When a situation is extremely difficult, often one keeps filming. It’s not possible to take on board entirely what’s going on. When it comes back to you — when it really sinks in — is when you have quiet time afterwards. Then you can reflect on what’s happened. That may be a ten-minute break in a firefight, or it may be on the long walk home.
Resources for War & Civil Conflict
Jon Alpert is an award-winning reporter and documentary filmmaker whose recent work includes "Baghdad ER" and "Alive Day Memories: Home from Iraq," directed and filmed with Matthew O'Neill for HBO. Alpert is also a co-founder and co-director of the Downtown Community Television Center (DCTV).
From catastrophic physical injuries to the invisible wounds of Post-Traumatic Stress Disorder and depression, the Iraq war has exerted a heavy toll on hundreds of thousands of U.S. troops. At a recent Dart Center event at the Columbia University Graduate School of Journalism, four pioneers in reporting the human impact of the Iraq War discussed the challenges of reporting on these veterans.
The U.S. military is sending troops with serious psychological problems into Iraq and is keeping soldiers in combat even after superiors have been alerted to suicide warnings and other signs of mental illness, a Courant investigation has found. Originally published in the Hartford Courant, May 2006.

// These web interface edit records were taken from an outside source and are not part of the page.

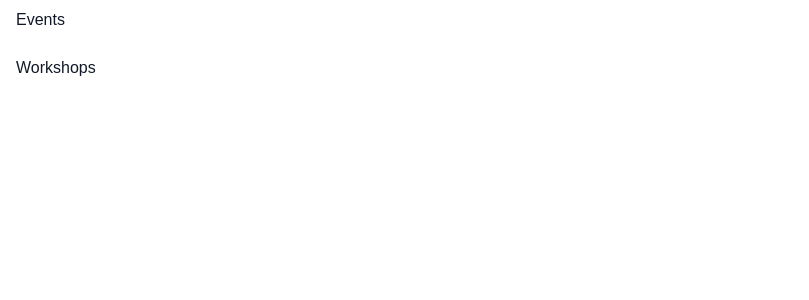
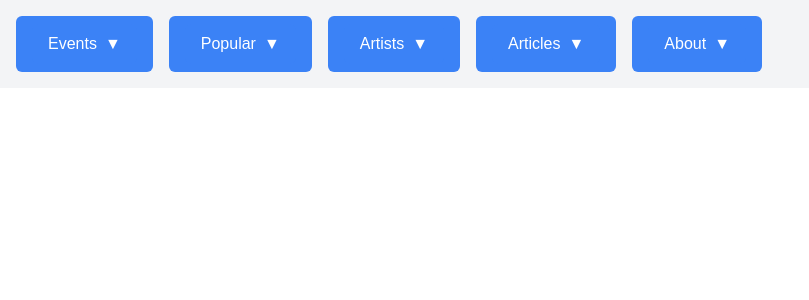
Before and after one commit to Nithya-collab/Tickets, a Next.js app: page / in a window 1280 px wide. Shown: the top 300 px of the page, without its empty margins (0-809 px from the left). Built offline with nearby package versions, Linux system fonts and the light colour scheme.

Commit message:
Updated Menu to Dynamic Menu

```diff
--- a/app/page.tsx
+++ b/app/page.tsx
@@ -1,12 +1,137 @@
-import React from 'react';
-import NavigationMenuComponent from '@/components/NavigationMenu';
+"use client"
+import React, { useEffect, useState } from 'react';
+import {
+  NavigationMenuComponent,
+  NavigationMenuGroupComponent,
+  NavigationMenuLinkComponent,
+  NavigationMenuTriggerComponent,
+  NavigationMenuContentComponent,
+} from '@/components/NavigationMenu';
 
 const MyNavigationMenu = () => {
+  const menuData = [
+    {
+      title: "Events",
+      links: [
+        { label: "Music Concerts - Live", href: "/music-concerts/live" },
+        { label: "Music Concerts - Recorded", href: "/music-concerts/recorded" },
+        { label: "Standup Comedy Shows - Live", href: "/standup-comedy-shows/live" },
+        { label: "Standup Comedy Shows - Recorded", href: "/standup-comedy-shows/recorded" },
+        { label: "Happenings - Live", href: "/happenings/live" },
+        { label: "Happenings - Recorded", href: "/happenings/recorded" },
+        { label: "Birthday Celebrations - Live", href: "/birthday-celebrations/live" },
+        { label: "Birthday Celebrations - Recorded", href: "/birthday-celebrations/recorded" },
+        { label: "Marriage Occasions - Live", href: "/marriage-occasions/live" },
+        { label: "Marriage Occasions - Recorded", href: "/marriage-occasions/recorded" },
+        { label: "Betrothal Occasions - Live", href: "/betrothal-occasions/live" },
+        { label: "Film Audio Launch & Pooja Events - Live", href: "/film-audio-launch-pooja-events/live" },
+      { label: "Film Audio Launch & Pooja Events - Recorded", href: "/film-audio-launch-pooja-events/recorded" },
+      { label: "Dance Studio Performances - Live", href: "/dance-studio-performances/live" },
+      { label: "Dance Studio Performances - Recorded", href: "/dance-studio-performances/recorded" },
+      { label: "Workshops & Masterclass - Live", href: "/workshops-masterclass/live" },
+      { label: "Workshops & Masterclass - Recorded", href: "/workshops-masterclass/recorded" },
+      { label: "Enterprise Collaborations - Live", href: "/enterprise-collaborations/live" },
+      { label: "Enterprise Collaborations - Recorded", href: "/enterprise-collaborations/recorded" },
+      { label: "Webinars - Live", href: "/webinars/live" },
+      { label: "Webinars - Recorded", href: "/webinars/recorded" },
+      { label: "Live Stalls", href: "/live-stalls" },
+      { label: "Startup/Product Launch Events - Live", href: "/startup-product-launch-events/live" },
+      { label: "Startup/Product Launch Events - Recorded", href: "/startup-product-launch-events/recorded" },
+      { label: "Investment Events - Live", href: "/investment-events/live" },
+      { label: "Investment Events - Recorded", href: "/investment-events/recorded" },
+      { label: "Talks by CxO’s", href: "/talks-by-cxos" },
+      { label: "Conferences", href: "/conferences" },
+      { label: "Talk Shows - Live", href: "/talk-shows/live" },
+      { label: "Talk Shows - Recorded", href: "/talk-shows/recorded" },
+      { label: "Political Campaigns - Live", href: "/political-campaigns/live" },
+      { label: "Political Campaigns - Recorded", href: "/political-campaigns/recorded" },
+      { label: "Sports - Live", href: "/sports/live" },
+      { label: "Sports - Recorded", href: "/sports/recorded" },
+      { label: "Spirituality Discourses", href: "/spirituality-discourses" },
+    ],
+  },
+  {
+    title: "Popular",
+    links: [
+      { label: "New Arrivals", href: "/popular/new-arrivals" },
+      { label: "Recently Watched", href: "/popular/recently-watched" },
+      { label: "Recommended", href: "/popular/recommended" },
+    ],
+  },
+  {
+    title: "Artists",
+    links: [
+      { label: "Social Media Influencers (MVP)", href: "/artists/social-media-influencers" },
+      { label: "Business Excellences", href: "/artists/business-excellences" },
+      { label: "Sports Icon", href: "/artists/sports-icon" },
+      { label: "Actors and Actresses", href: "/artists/actors-actresses" },
+      { label: "Politicians", href: "/artists/politicians" },
+      { label: "Independent Artists", href: "/artists/independent-artists" },
+      { label: "Upcoming Artists", href: "/artists/upcoming-artists" },
+      { label: "Top Artist Concerts - Popular", href: "/top-artist-concerts/popular" },
+      { label: "Top Artist Concerts - New Arrivals", href: "/top-artist-concerts/new-arrivals" },
+      { label: "Top Artist Concerts - Recently Watched", href: "/top-artist-concerts/recently-watched" },
+      { label: "Top Artist Concerts - Recommended", href: "/top-artist-concerts/recommended" },
+    ],
+  },
+  {
+    title: "Articles",
+    links: [
+      { label: "Blog Page", href: "/articles/blog" },
+      { label: "Features", href: "/articles/features" },
+      { label: "Premiere", href: "/articles/premiere" },
+    ],
+  },
+  {
+    title: "About",
+    links: [
+      { label: "About Us", href: "/about" },
+      { label: "Contact", href: "/contact" },
+    ],
+  },
+];
+
+  const [render,setRendered]=useState(false);
+  useEffect(()=>{
+    setRendered(true);
+  },[])
   return (
-      <>
-         <NavigationMenuComponent />
-      </>
+       render && (
+        <NavigationMenuComponent>
+        {menuData.map((group, index) => (
+          <NavigationMenuGroupComponent key={index}>
+            <NavigationMenuTriggerComponent>{group.title}</NavigationMenuTriggerComponent>
+            <NavigationMenuContentComponent>
+              {group.links.map((link, linkIndex) => (
+                <NavigationMenuLinkComponent href={link.href} key={linkIndex}>
+                  {link.label}
+                </NavigationMenuLinkComponent>
+              ))}
+            </NavigationMenuContentComponent>
+          </NavigationMenuGroupComponent>
+        ))}
+      </NavigationMenuComponent>
+
+       )
   );
 };
 
 export default MyNavigationMenu;
+
+
+
+
+
+
+// import React from 'react';
+// import NavigationMenuComponent from '@/components/NavigationMenu';
+
+// const MyNavigationMenu = () => {
+//   return (
+//       <>
+//          <NavigationMenuComponent />
+//       </>
+//   );
+// };
+
+// export default MyNavigationMenu;
--- a/components/NavigationMenu.tsx
+++ b/components/NavigationMenu.tsx
@@ -1,60 +1,174 @@
+"use client"
+import React from "react";
+import * as NavigationMenu from "@radix-ui/react-navigation-menu";
+import { cx } from "@/lib/utils"; // Import the cx utility
 
-import * as NavigationMenu from "@radix-ui/react-navigation-menu";
-import { cx } from "@/lib/utils"; // Your custom cx function
-// Tailwind Variants
+const variants = {
+  list: "flex flex-row space-x-4 p-4 bg-gray-100", // Horizontal list (header)
+  group: "relative", // Important for the relative positioning of the sub-menu
+  item: "absolute left-0 top-full mt-2 bg-white shadow-lg p-2 rounded-md flex flex-col space-y-2 w-max", // Aligns the dropdown just below the trigger
+  link: "text-gray-900 hover:text-blue-600 px-4 py-2 transition-colors", // Link styling with hover effect
+  trigger: "px-4 py-2 bg-blue-500 hover:bg-blue-700 text-white rounded-md", // Trigger styling for the dropdown
+};
 
-const NavigationMenuComponent = () => {
-  const variants = {
-    list: {
-      base: "flex flex-col space-y-2",
-    },
-    item: {
-      base: "flex items-center space-x-4",
-    },
-    trigger: {
-      base: "text-gray-900 hover:text-gray-700 py-2 px-4 rounded",
-    },
-    link: {
-      base: "text-gray-900 hover:text-gray-700 block py-2 px-4 rounded",
-    },
-  };
+
+// Main Navigation Menu Component
+const NavigationMenuComponent = ({ children }: { children: React.ReactNode }) => {
   return (
     <NavigationMenu.Root>
-      <NavigationMenu.List className={cx(variants.list.base)}>
-        <NavigationMenu.Item className={cx(variants.item.base)}>
-          <NavigationMenu.Trigger className={cx(variants.trigger.base)}>
-            Events
-          </NavigationMenu.Trigger>
-          <NavigationMenu.Content>
-            <NavigationMenu.Link className={cx(variants.link.base)} href="/music-concerts">
-              Music Concerts
-            </NavigationMenu.Link>
-            <NavigationMenu.Link className={cx(variants.link.base)} href="/standup-comedy">
-              Standup Comedy
-            </NavigationMenu.Link>
-          </NavigationMenu.Content>
-        </NavigationMenu.Item>
-
-        <NavigationMenu.Item className={cx(variants.item.base)}>
-          <NavigationMenu.Trigger className={cx(variants.trigger.base)}>
-            Workshops
-          </NavigationMenu.Trigger>
-          <NavigationMenu.Content>
-            <NavigationMenu.Link className={cx(variants.link.base)} href="/masterclass">
-              Masterclass
-            </NavigationMenu.Link>
-            <NavigationMenu.Link className={cx(variants.link.base)} href="/workshop">
-              Workshops
-            </NavigationMenu.Link>
-          </NavigationMenu.Content>
-        </NavigationMenu.Item>
-
-        {/* Add more items as needed */}
+      <NavigationMenu.List className={cx(variants.list)}>
+        {children}
       </NavigationMenu.List>
-
-      <NavigationMenu.Viewport />
     </NavigationMenu.Root>
   );
 };
 
-export default NavigationMenuComponent;
+// Group Component
+const NavigationMenuGroupComponent = ({ children }: { children: React.ReactNode }) => {
+  return (
+    <NavigationMenu.Item className={cx(variants.group)}>
+      <NavigationMenu.Trigger className={cx(variants.trigger)}>{children}</NavigationMenu.Trigger>
+      <NavigationMenu.Content className={cx(variants.item)}>
+
+      </NavigationMenu.Content>
+    </NavigationMenu.Item>
+  );
+};
+
+// Link Component
+const NavigationMenuLinkComponent = ({ href, children }: { href: string; children: React.ReactNode }) => {
+  return (
+    <NavigationMenu.Link href={href} className={cx(variants.link)}>
+      {children}
+    </NavigationMenu.Link>
+  );
+};
+
+// Trigger Component (dropdown)
+const NavigationMenuTriggerComponent = ({ children }: { children: React.ReactNode }) => {
+  return (
+    <NavigationMenu.Trigger className={cx(variants.trigger)}>
+      {children}
+      {/* You can add the dropdown icon here */}
+      <span className="ml-2">▼</span>
+    </NavigationMenu.Trigger>
+  );
+};
+
+// Content Component
+const NavigationMenuContentComponent = ({ children }: { children: React.ReactNode }) => {
+  return (
+    <NavigationMenu.Content className={cx(variants.item)}>
+      {children}
+    </NavigationMenu.Content>
+  );
+};
+
+export {
+  NavigationMenuComponent,
+  NavigationMenuGroupComponent,
+  NavigationMenuLinkComponent,
+  NavigationMenuTriggerComponent,
+  NavigationMenuContentComponent,
+};
+
+
+
+
+
+
+
+
+
+
+
+
+
+
+
+
+
+
+
+
+
+
+
+
+
+// import * as NavigationMenu from "@radix-ui/react-navigation-menu";
+// import { cx } from "@/lib/utils"; // Your custom cx function
+
+// // Tailwind Variants
+// const NavigationMenuComponent = () => {
+//   const variants = {
+//     list: {
+//        base: "flex flex-col space-y-2",
+//     },
+//     item: {
+//        base: "flex items-center space-x-4",
+//     },
+//     trigger: {
+//        base: "text-gray-900 hover:text-gray-700 py-2 px-4 rounded",
+//     },
+//     link: {
+//        base: "text-gray-900 hover:text-gray-700 block py-2 px-4 rounded",
+//     },
+//   };
+//   return (
+//     <NavigationMenu.Root>
+//       <NavigationMenu.List className={cx(variants.list.base)}>
+//         <NavigationMenu.Item className={cx(variants.item.base)}>
+//           <NavigationMenu.Trigger className={cx(variants.trigger.base)}>
+//             Events
+//           </NavigationMenu.Trigger>
+//           <NavigationMenu.Content>
+//             <NavigationMenu.Link className={cx(variants.link.base)} href="/music-concerts">
+//               Music Concerts
+//             </NavigationMenu.Link>
+//             <NavigationMenu.Link className={cx(variants.link.base)} href="/standup-comedy">
+//               Standup Comedy
+//             </NavigationMenu.Link>
+//             <NavigationMenu.Link className={cx(variants.link.base)}>
+//               Love Proposal
+//             </NavigationMenu.Link>
+//           </NavigationMenu.Content>
+//         </NavigationMenu.Item>
+
+//         <NavigationMenu.Item className={cx(variants.item.base)}>
+//           <NavigationMenu.Trigger className={cx(variants.trigger.base)}>
+//             Workshops
+//           </NavigationMenu.Trigger>
+//           <NavigationMenu.Content>
+//             <NavigationMenu.Link className={cx(variants.link.base)} href="/masterclass">
+//               Masterclass
+//             </NavigationMenu.Link>
+//             <NavigationMenu.Link className={cx(variants.link.base)} href="/workshop">
+//               Workshops
+//             </NavigationMenu.Link>
+//           </NavigationMenu.Content>
+//         </NavigationMenu.Item>
+
+//         <NavigationMenu.Item className={cx(variants.item.base)}>
+//             <NavigationMenu.Trigger className={cx(variants.trigger.base)}>
+//                   Live
+//             </NavigationMenu.Trigger>
+//             <NavigationMenu.Content>
+//                 <NavigationMenu.Link className={cx(variants.link.base)}>
+//                     T20 IPL
+//                 </NavigationMenu.Link>
+//                 <NavigationMenu.Link className={cx(variants.link.base)}>
+//                     Golf
+//                 </NavigationMenu.Link>
+//             </NavigationMenu.Content>
+//         </NavigationMenu.Item>
+
+//         {/* Add more items as needed */}
+//       </NavigationMenu.List>
+
+//       <NavigationMenu.Viewport />
+//     </NavigationMenu.Root>
+//   );
+// };
+
+// export default NavigationMenuComponent;
--- a/lib/utils.ts
+++ b/lib/utils.ts
@@ -1,3 +1,14 @@
-export function cx(...classes: (string | undefined | null)[]) {
-    return classes.filter(Boolean).join(' ');
-  }
+import clsx, { ClassValue } from "clsx";
+import { twMerge } from "tailwind-merge";
+
+export function cx(...args: ClassValue[]) {
+  return twMerge(clsx(...args));
+}
+
+
+// export function cx(...classes: (string | undefined | null)[]) {
+//     return classes.filter(Boolean).join(' ');
+//   }
+
+
+// utils.ts
--- a/package.json
+++ b/package.json
@@ -10,6 +10,7 @@
   },
   "dependencies": {
     "@radix-ui/react-navigation-menu": "^1.2.1",
+    "clsx": "^2.1.1",
     "next": "14.2.15",
     "react": "^18",
     "react-dom": "^18",
```
Also changed, not shown: 1 other file (tests, documents, lock files or other folders).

A brief history of the U.S. Department of Veterans Affairs, from its origin during the American Revolutionary War in 1776 through today.